## About this exercise
Search the entries below for the word "extensionclasses", then copy each line in which it is found.

Provided information below:

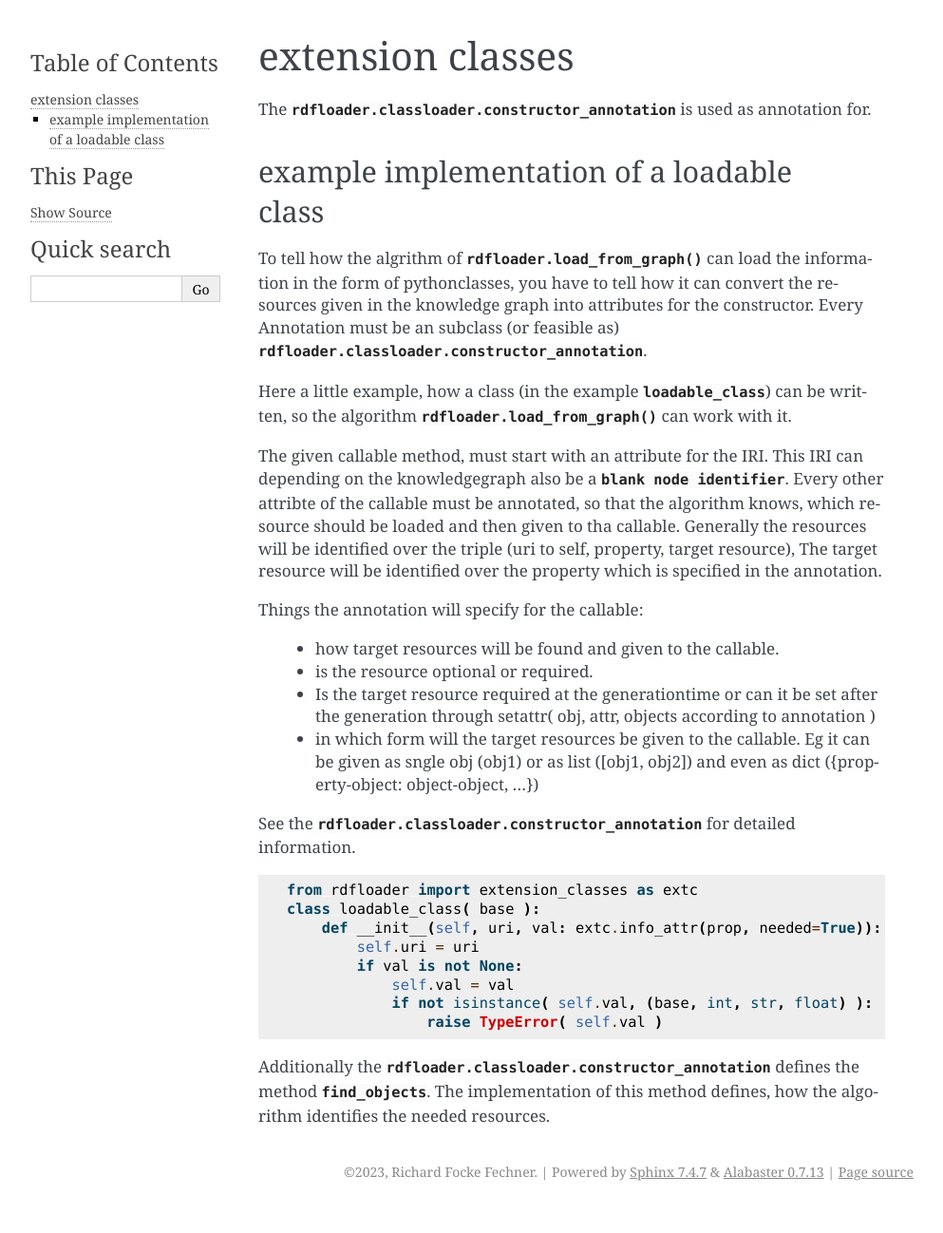
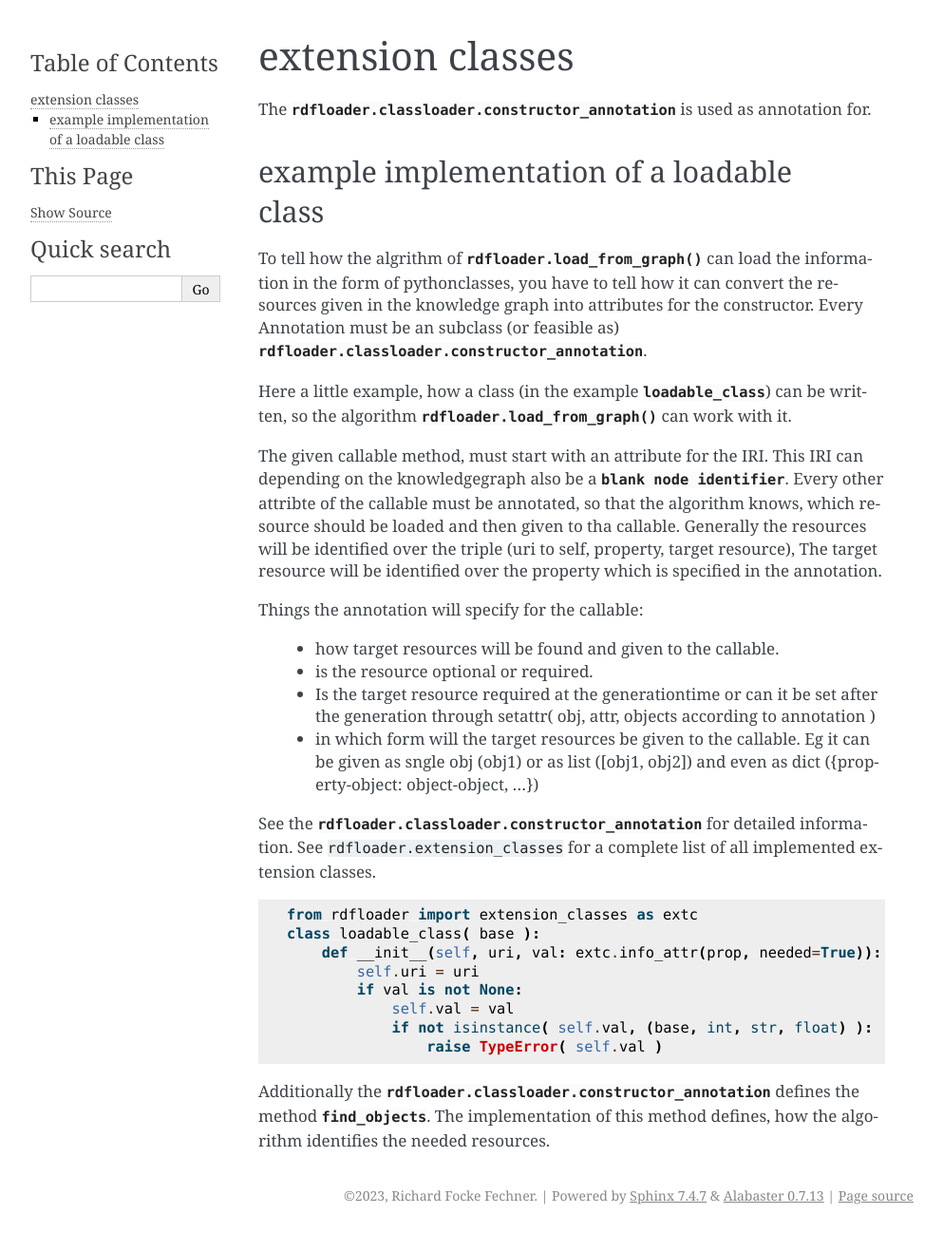
Before and after one commit to WhiteGobo/py-rdfprogram, a Sphinx documentation site: the page built from docs/source/rdfloader/extensionclasses.rst, in a window 1280 px wide. Shown: the whole page at 95% size, without its empty margins (148-1141 px from the left). Built offline with Sphinx 7.4.7, drawn with Linux system fonts in a browser that asks for light colours; cross-references to code outside the pages are shown as plain code; before the commit the page ends 1273 px from its top, so only the background shows below that.

Commit message:
changed documentation of extensionclasses

```diff
--- a/docs/source/rdfloader/extensionclasses.rst
+++ b/docs/source/rdfloader/extensionclasses.rst
@@ -36,7 +36,8 @@ Things the annotation will specify for the callable:
           and even as dict ({property-object: object-object, ...})
 
 See the :py:class:`rdfloader.classloader.constructor_annotation` for
-detailed information.
+detailed information. See :py:module:`rdfloader.extension_classes` for
+a complete list of all implemented extension classes.
 
 
 .. code:: python
```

End of Provided information.

## Task answer
Before and after one commit to WhiteGobo/py-rdfprogram, a Sphinx documentation site: the page built from docs/source/rdfloader/extensionclasses.rst, in a window 1280 px wide. Shown: the whole page at 95% size, without its empty margins (148-1141 px from the left). Built offline with Sphinx 7.4.7, drawn with Linux system fonts in a browser that asks for light colours; cross-references to code outside the pages are shown as plain code; before the commit the page ends 1273 px from its top, so only the background shows below that.
changed documentation of extensionclasses
--- a/docs/source/rdfloader/extensionclasses.rst
+++ b/docs/source/rdfloader/extensionclasses.rst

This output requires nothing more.